Charles Hopta '23

Vigil Against Violence, Part Two

LVC community comes together to stand against violence, racism, and injustice.


The LVC community gathered on the College’s Academic Quad for a Vigil Against Violence Sept. 8. Organized by the College’s Professional Staff: Communities in Color group and co-sponsored by the Black Student Union, LatinX, and Student Government, the vigil was part of an ongoing discussion about violence, racism, and injustice, including acknowledgment of the more than 1,000 Brown and Black people who have been killed by police in recent years.

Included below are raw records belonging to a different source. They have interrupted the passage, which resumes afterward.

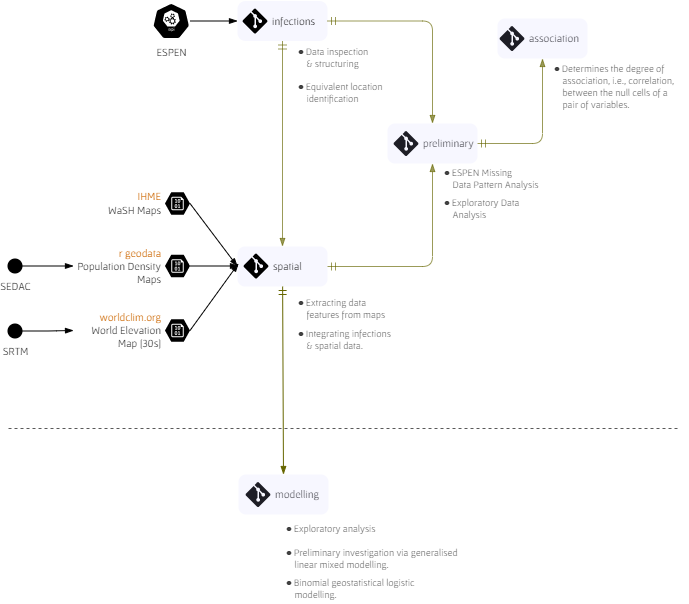
The draw.io diagram assets/images/flow.png in helminthiases/helminthiases.github.io, before a commit. Source tidied: cells renumbered, new cells last; positions are measured from the earlier drawing's top-left corner, leaving out a move shared by most shapes.
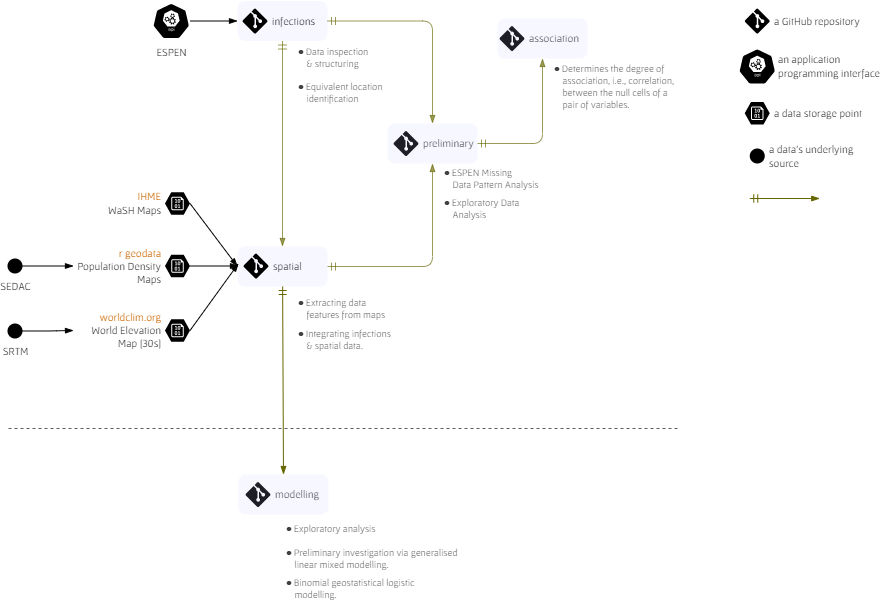
Above is the later version.

The edit, as a diff of the source:
```diff
@@ -11,6 +11,24 @@
         <mxPoint x="671" y="428" as="targetPoint" />
       </mxGeometry>
     </mxCell>
+    <mxCell id="47" value="a GitHub repository" style="verticalLabelPosition=middle;html=1;verticalAlign=middle;align=left;strokeColor=none;fillColor=#000000;shape=mxgraph.azure.git_repository;shadow=0;rotation=0;labelPosition=right;spacingRight=1;spacing=5;fontFamily=Gafata;fontSize=11;" parent="1" vertex="1">
+      <mxGeometry x="737.2" y="8" width="25" height="25" as="geometry" />
+    </mxCell>
+    <mxCell id="48" value="an application&lt;br&gt;programming&amp;nbsp;interface" style="sketch=0;html=1;dashed=0;whitespace=wrap;fillColor=#000000;strokeColor=#ffffff;shape=mxgraph.kubernetes.icon;prIcon=api;labelPosition=right;verticalLabelPosition=middle;align=left;verticalAlign=middle;fontFamily=Gafata;fontSize=11;rotation=0;" parent="1" vertex="1">
+      <mxGeometry x="731" y="48" width="37.5" height="36" as="geometry" />
+    </mxCell>
+    <mxCell id="49" value="a data storage point" style="verticalLabelPosition=middle;html=1;verticalAlign=middle;align=left;strokeColor=none;fillColor=#000000;shape=mxgraph.azure.storage_blob;shadow=0;fontFamily=Gafata;fontSize=11;fontColor=#000000;rotation=0;labelPosition=right;spacing=5;" parent="1" vertex="1">
+      <mxGeometry x="737.2" y="101.5" width="25" height="22.5" as="geometry" />
+    </mxCell>
+    <mxCell id="50" value="a data's underlying&lt;br&gt;source" style="shape=ellipse;html=1;dashed=0;whitespace=wrap;perimeter=ellipsePerimeter;shadow=0;sketch=0;strokeColor=none;strokeWidth=1;fontFamily=Gafata;fontSize=11;fontColor=#000000;fillColor=#000000;rotation=0;labelPosition=right;verticalLabelPosition=middle;align=left;verticalAlign=middle;spacing=5;" parent="1" vertex="1">
+      <mxGeometry x="742.2" y="148" width="15" height="15" as="geometry" />
+    </mxCell>
+    <mxCell id="51" style="edgeStyle=none;rounded=1;sketch=0;orthogonalLoop=1;jettySize=auto;html=1;shadow=0;strokeWidth=1;fontFamily=Gafata;fontSize=11;fontColor=#000000;startArrow=ERmandOne;startFill=0;endArrow=blockThin;endFill=1;elbow=vertical;strokeColor=#666600;" parent="1" edge="1">
+      <mxGeometry relative="1" as="geometry">
+        <mxPoint x="742.2" y="198" as="sourcePoint" />
+        <mxPoint x="812.2" y="198" as="targetPoint" />
+      </mxGeometry>
+    </mxCell>
     <mxCell id="4" value="output" parent="0" />
     <mxCell id="5" style="strokeColor=none;fillColor=#CCCCFF;shadow=0;strokeWidth=1;rounded=1;absoluteArcSize=1;arcSize=15;fontSize=12;fontColor=#9E9E9E;align=center;html=1;opacity=15;rotation=0;" parent="4" vertex="1">
       <mxGeometry x="230" y="246" width="90" height="40" as="geometry" />
```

Speakers, including Dr. Renata Williams, assistant dean of engagement and inclusion and director of intercultural affairs & inclusive programming, and Dr. James MacLaren, LVC president, urged the attendees to help make Lebanon Valley College more inclusive and welcoming.

“The flags represent all lives lost in fatal police shootings in 2019,” said Dr. Williams. “However, Brown and Black people are disproportionately impacted by fatal police shootings. Specifically, Black people make up roughly 13% of the U.S. population, but are killed at more than twice the rate of White Americans.”

“We will strive to be an anti-racist institution and our faculty made this the focus of the start of their summer retreat,” said Dr. MacLaren. “Our learning community is built on inclusion and fairness, on the assurance that every person will be treated with dignity, recognized for their abilities, supported in their efforts, and acknowledged for their accomplishments... We need to strive for equality and social justice.” Visit here for Dr. MacLaren’s full remarks.

Khalil Brim ’21, one of the speakers at July’s Town Hall: Listening to Black Voices at LVC, reiterated the call for change. Other presenters represented alumni, Rachel R. Hadrick, Esq., ’06; students, Brim and Jamar Gordon ’23, Student Government equity representative; faculty, Dr. Jonathan Walker-Vankuren, artistic teacher of studio voice & musical theater, Dr. Jenna Marx, assistant professor of psychology; intercultural affairs, Tyler Cox, associate director of intercultural affairs and inclusive programming; and, athletics, Jonas Fester, head baseball coach.

The vigil closed with a ceremonial raising of the Black Lives Matter flag on the special-interest flagpole on the College’s Social Quad. Visit the LVC Facebook page to view the Vigil in its entirety. Visit #LVC4Change to learn more about LVC’s work toward inclusion and social justice, including resources to become more active and informed.